■ Exercise requirements: Take the data below and write it out exactly, except for the pictures.

[Dataset entries]
● ● ● ● ● ● ●
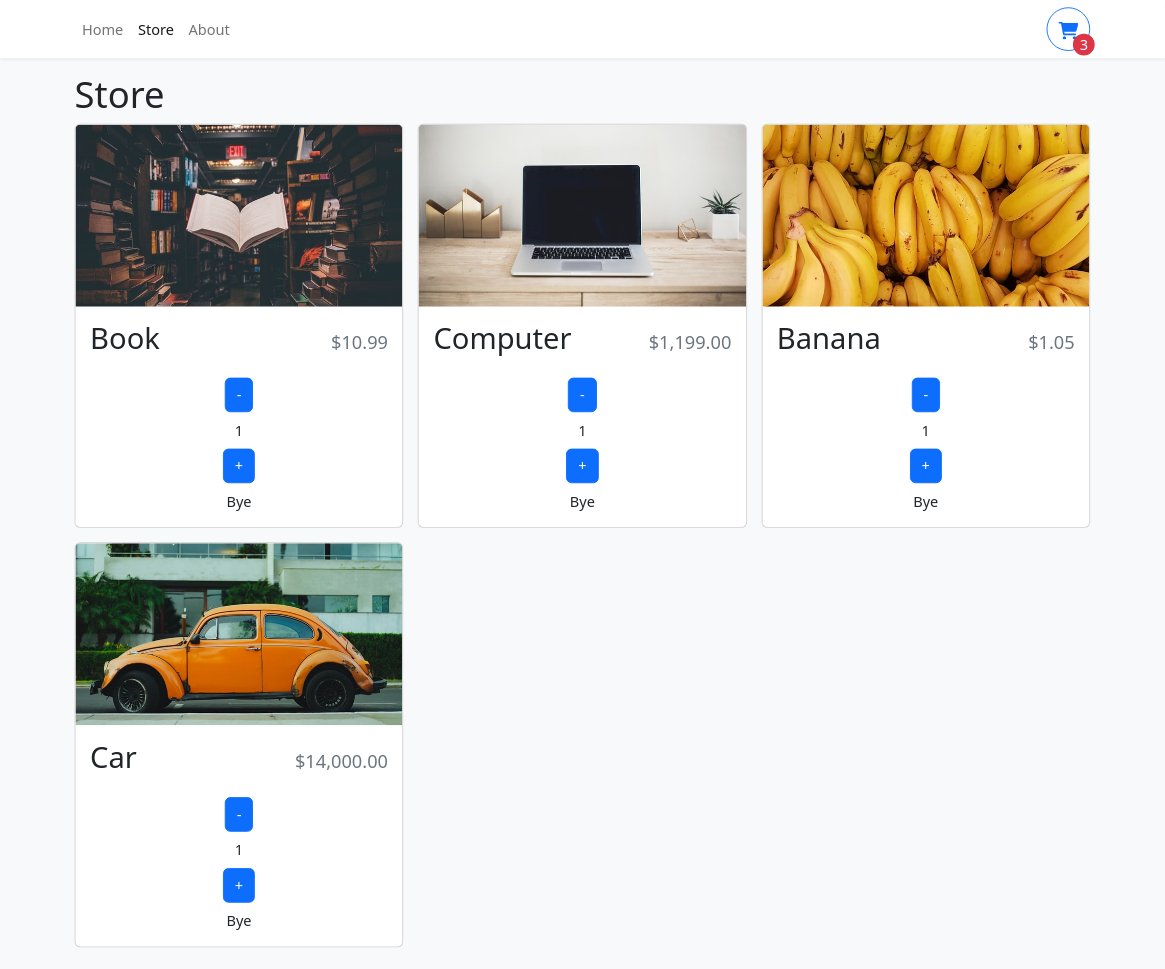
Repository: MoNasr2022/shopping-cart
Page: /store
An editor plug-in stored every save of this project. The page is shown before and after a run of saves, followed by the edit.
The browser window is 1280 px wide. The pictures show the whole page, at 91% of full size.
The project was rebuilt for these pictures with package versions that can differ from the ones it lists, and the page was loaded fresh each time. Also part of the build but not shown: vite.config.ts, src/pages/Home.tsx, src/pages/About.tsx.

Above is the page before, as saved 2023-04-17 22:58:13.

After the next 4 saves:
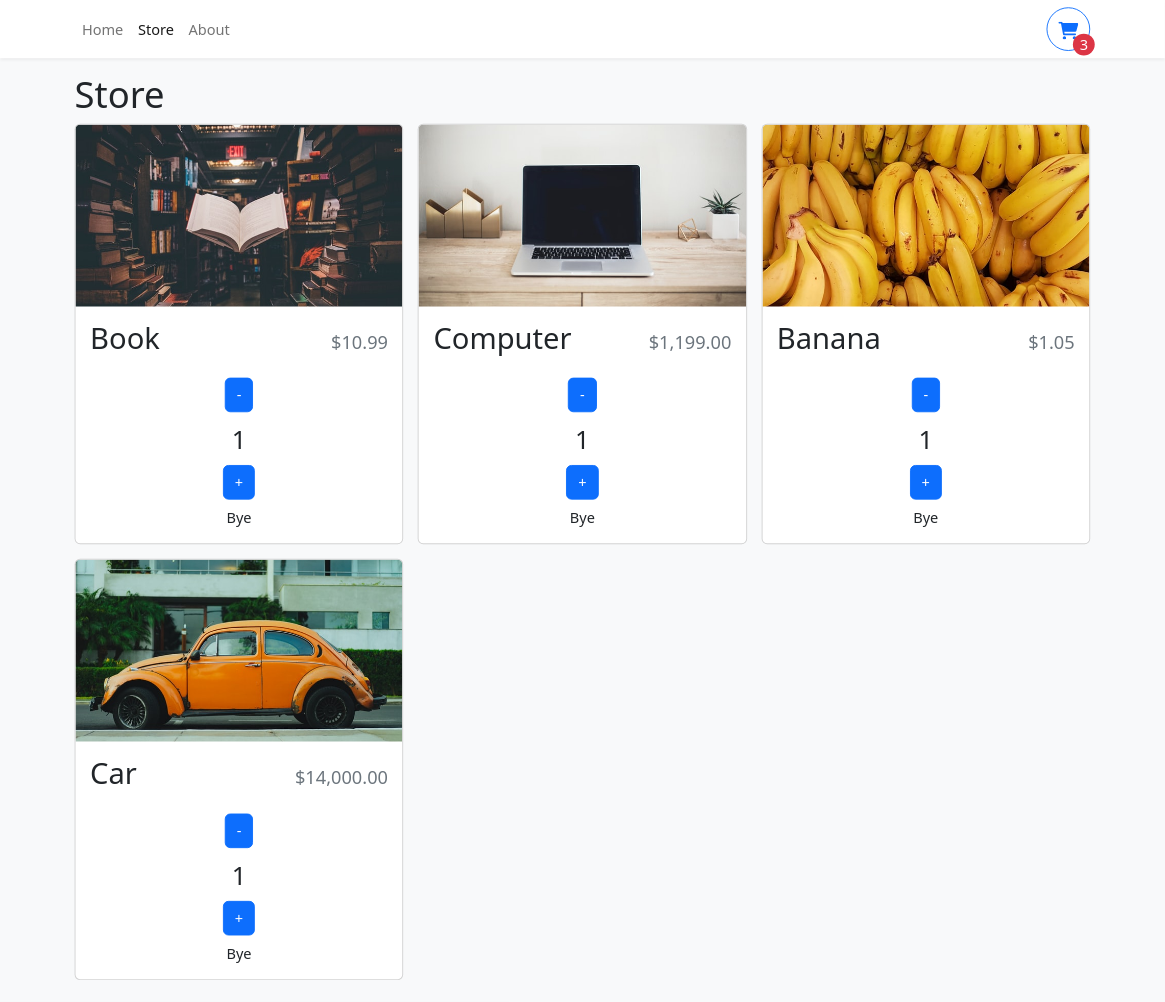
The 4 saves are shown as one change because they came seconds apart.
The last was saved 13 s later.
--- a/src/components/StoreItems.tsx
+++ b/src/components/StoreItems.tsx
@@ -32,7 +32,7 @@ function StoreItems({ id, name, price, imgUrl }: StoreItemsProps) {
               style={{ gap: ".5rem" }}
               >
                 <Button>-</Button>
-                <span >{quantity}</span>
+                <span className="fs-3">{quantity}</span>
                 <Button>+</Button>
               <div
                 className="d-flex justify-content-center align-items-center"
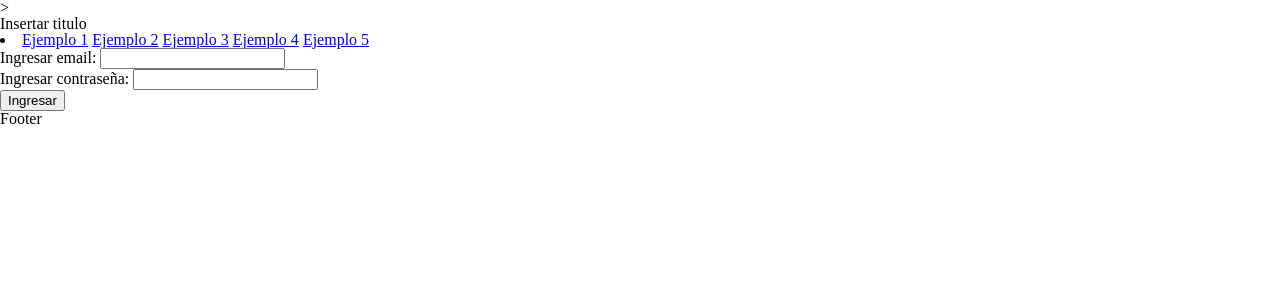
Repository: FacundoKinderknecht/Parcial-2-LPPA
Page: login/login.html
These files come from the project's save history. The page is drawn as it stood at one moment and after the next save; the edit follows.
The browser window is 1280 px wide. The pictures show the whole page.

Above is the page before, as saved 2022-07-06 10:16:34.

After the next save:
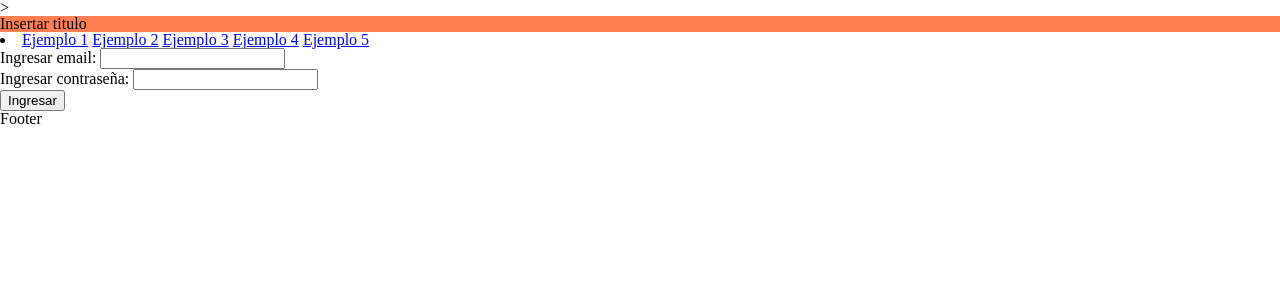
Saved 9 s later.
--- a/login/login.css
+++ b/login/login.css
@@ -1,4 +1,4 @@
-.header{
+header{
     background-color: coral;
     width: 100%;
 }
● ● ● ● ● ● ●
■ Finished task:
Repository: MoNasr2022/shopping-cart
Page: /store
An editor plug-in stored every save of this project. The page is shown before and after a run of saves, followed by the edit.
The browser window is 1280 px wide. The pictures show the whole page, at 91% of full size.
The project was rebuilt for these pictures with package versions that can differ from the ones it lists, and the page was loaded fresh each time. Also part of the build but not shown: vite.config.ts, src/pages/Home.tsx, src/pages/About.tsx.

Above is the page before, as saved 2023-04-17 22:58:13.

After the next 4 saves:
The 4 saves are shown as one change because they came seconds apart.
The last was saved 13 s later.
--- a/src/components/StoreItems.tsx
+++ b/src/components/StoreItems.tsx
@@ -32,7 +32,7 @@ function StoreItems({ id, name, price, imgUrl }: StoreItemsProps) {
               style={{ gap: ".5rem" }}
               >
                 <Button>-</Button>
-                <span >{quantity}</span>
+                <span className="fs-3">{quantity}</span>
                 <Button>+</Button>
               <div
                 className="d-flex justify-content-center align-items-center"
Repository: FacundoKinderknecht/Parcial-2-LPPA
Page: login/login.html
These files come from the project's save history. The page is drawn as it stood at one moment and after the next save; the edit follows.
The browser window is 1280 px wide. The pictures show the whole page.

Above is the page before, as saved 2022-07-06 10:16:34.

After the next save:
Saved 9 s later.
--- a/login/login.css
+++ b/login/login.css
@@ -1,4 +1,4 @@
-.header{
+header{
     background-color: coral;
     width: 100%;
 }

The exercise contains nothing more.